Thursday, March 16, 2017
For decades, department stores have anchored sprawling suburban malls, but now, as their business has languished, mall landlords are trying to attract another sort of tenant in their place: grocers.
“There has been a real acceleration of anchors closing their operations,” Mark Ordan, told the Washington Post. Ordan knows both sides of the equation as former chief executive of Fresh Fields and a former chief executive of a leading mall operator. “As traditional anchors leave, it’s an opportunity for both the mall owner and the supermarkets.”
Just last month, shares of mall real estate investment trusts dropped after J.C. Penney announced plans to close up to 140 stores this year. The mall-quake followed a spate of bad news in recent months from Macy’s and Sears, two traditional mall anchors who said they plan to close hundreds of underperforming stores.
Ordan said malls are great locations for big grocery stores because of their parking, the visibility and the large format they provide. “It makes it very attractive for the tenant,” he said.
It also suits the Millennial shopper, who prefers the efficiency that combines a visit to the mall with retrieving that week’s groceries.
The grocery store inhabiting the mall isn’t exactly new, but “it’s certainly an emerging trend,” said Tom McGee, chief executive of the International Council of Shopping Centers. “Part of it is convenience, the ability to do things in one location.
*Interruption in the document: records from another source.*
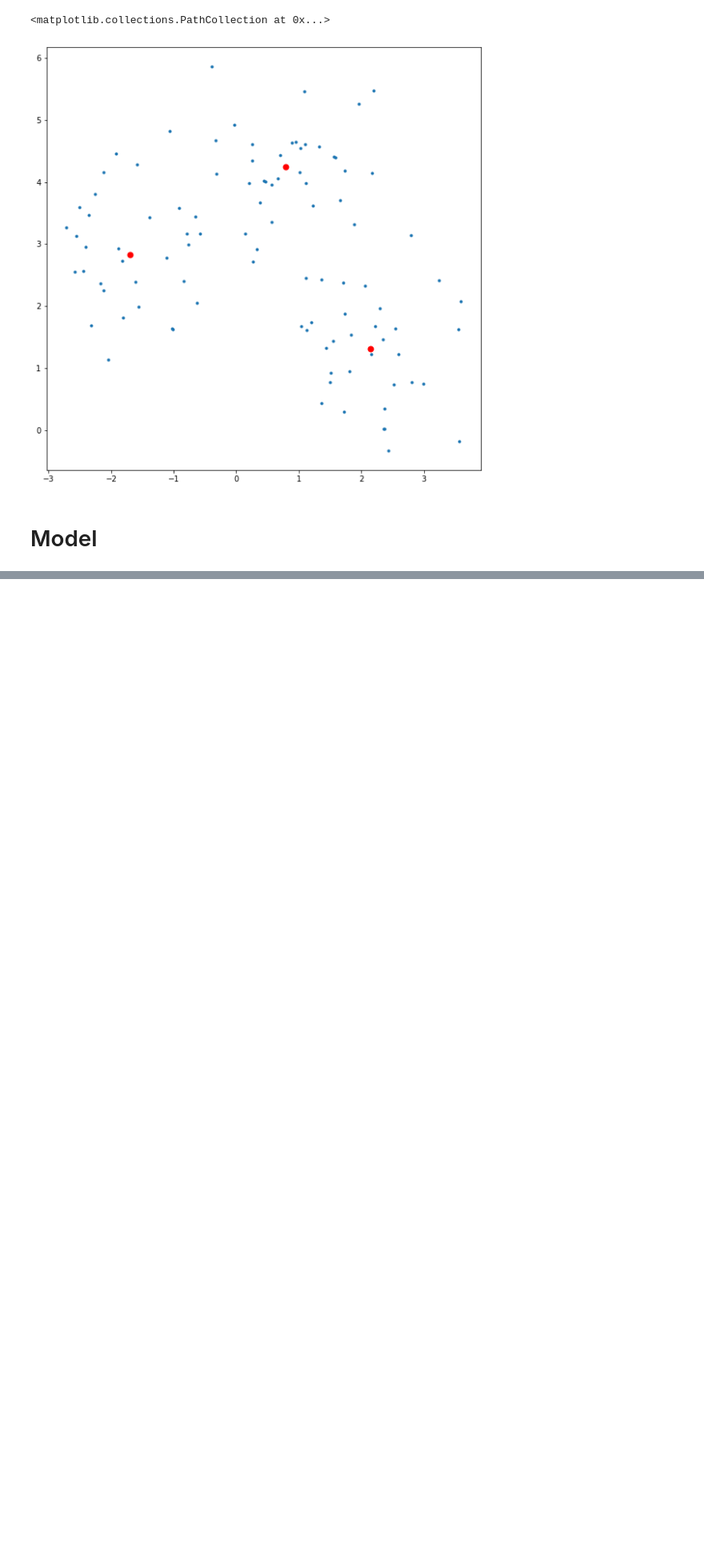
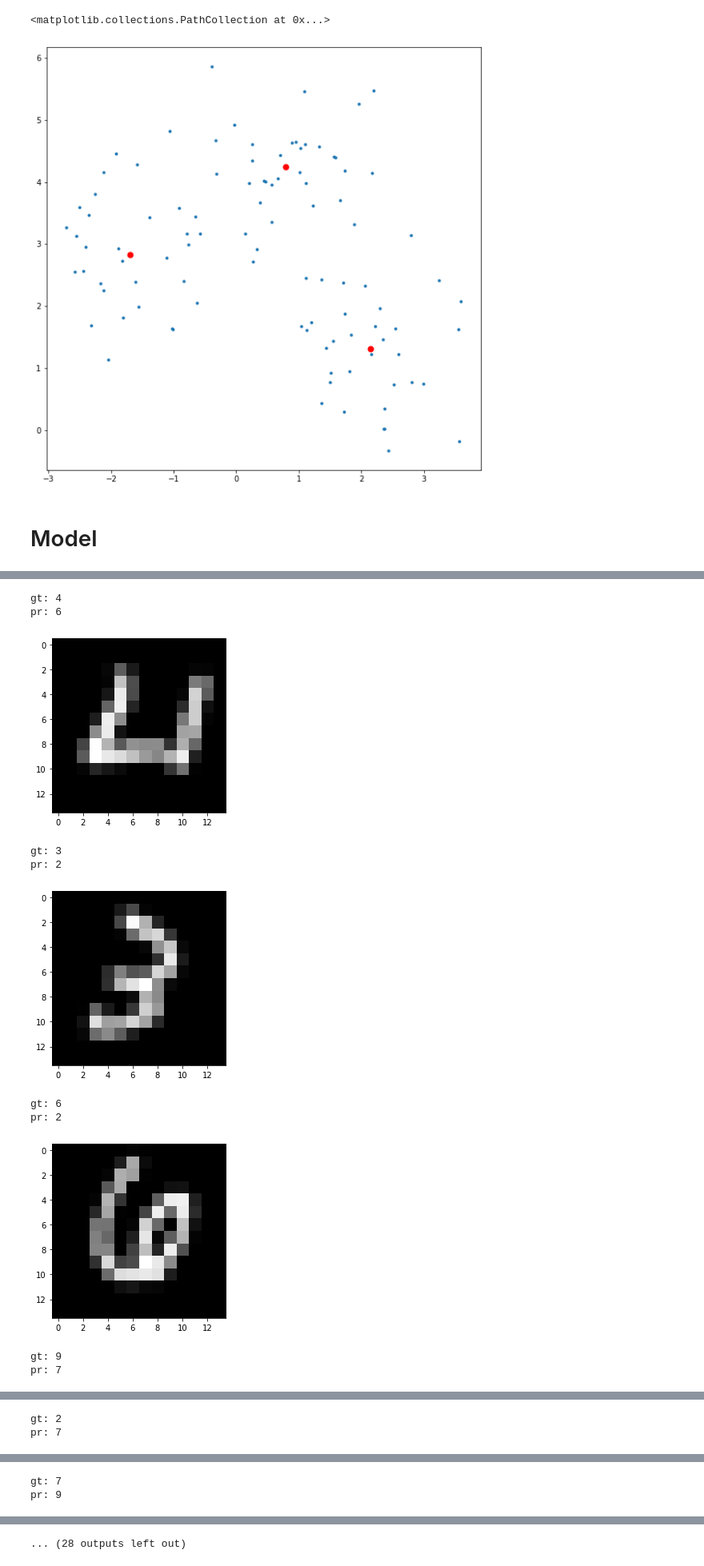
Before and after one commit to sir-timio/numerics, a Jupyter notebook: lab4.ipynb, the cells around one changed output, grey strips where cells are left out. Shown at 80% size. Drawn from its saved outputs; the diff is of its cells as text; code cells hidden in the pictures; blank space fills up the shorter version.

```diff
--- a/lab4.ipynb
+++ b/lab4.ipynb
@@ -238,0 +190,5 @@ for img, gt, pred in zip(X_test, y_test, y_pred):
+# %%
+model = RBNFModel(N*N, 120, NUM_CLASSES, std_find='auto')
+# %%
+TRAIN_SIZE = 60_000
+TEST_SIZE = 10_000
@@ -238,0 +201,11 @@ for img, gt, pred in zip(X_test, y_test, y_pred):
+# %%
+exprs = []
+ks = [2, 10, 20, 40, 80, 100, 120]
+for k in ks:
+    model = RBNFModel(N*N, k, NUM_CLASSES)
+    print(f'k: {k}')
+    train_acc = model.fit(X_train, y_train)
+    test_acc = model.test(X_test, y_test)
+    exprs.append(Expr(k, train_acc, test_acc))
+    print(f'test acc: {test_acc}')
+    print('-' * 20)
@@ -238,0 +258,10 @@ for img, gt, pred in zip(X_test, y_test, y_pred):
+# %%
+print('accuracy')
+print(f'{"std":>3}{"train":>10}{"test":>8}')
+print('-'*30)
+for std_find in ['max', 'auto']:
+    model = RBNFModel(N*N, 80, NUM_CLASSES, std_find=std_find)
+    train_acc = model.fit(X_train, y_train)
+    test_acc = model.test(X_test, y_test)
+
+    print(f'{std_find:>3}{train_acc:10.3f}{test_acc:>8.3f}')
@@ -238,0 +274,22 @@ for img, gt, pred in zip(X_test, y_test, y_pred):
+# %%
+NUM_SAMPLES = 20
+i = 0
+for img, gt, pred in zip(X_test, y_test, y_pred):
+    if gt == pred:
+        continue
+    imshow(img.reshape(N, N), label=f'gt: {gt}\npr: {pred}')
+    i += 1
+    if i == NUM_SAMPLES:
+        break
+# %% [output]
+gt: 4
+pr: 6
+[figure, added]
+gt: 3
+pr: 2
+[figure, added]
+gt: 6
+pr: 2
+[figure, added]
+gt: 9
+pr: 7
@@ -238,0 +297,2 @@ for img, gt, pred in zip(X_test, y_test, y_pred):
+gt: 2
+pr: 7
@@ -238,0 +300,2 @@ for img, gt, pred in zip(X_test, y_test, y_pred):
+gt: 7
+pr: 9
@@ -238,0 +303 @@ for img, gt, pred in zip(X_test, y_test, y_pred):
+... (28 outputs left out)
```
Also changed, not shown: parts of 30 cells of this notebook.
Millennials value convenience.”
Kroger Co., the nation’s largest grocer with close to 4,000 locations, recently bought a former Macy’s space at Kingsdale Shopping Center in Upper Arlington, Ohio. At the Natick Mall in Massachusetts, according to a report in the Wall Street Journal, Wegmans Food Market is leasing 194,000 square feet of space vacated by J.C. Penney. And 365 by Whole Foods is set to open this year at College Mall in Bloomington, Ind., the report said.
Photo by Erica Basnicki, via Wikimedia Commons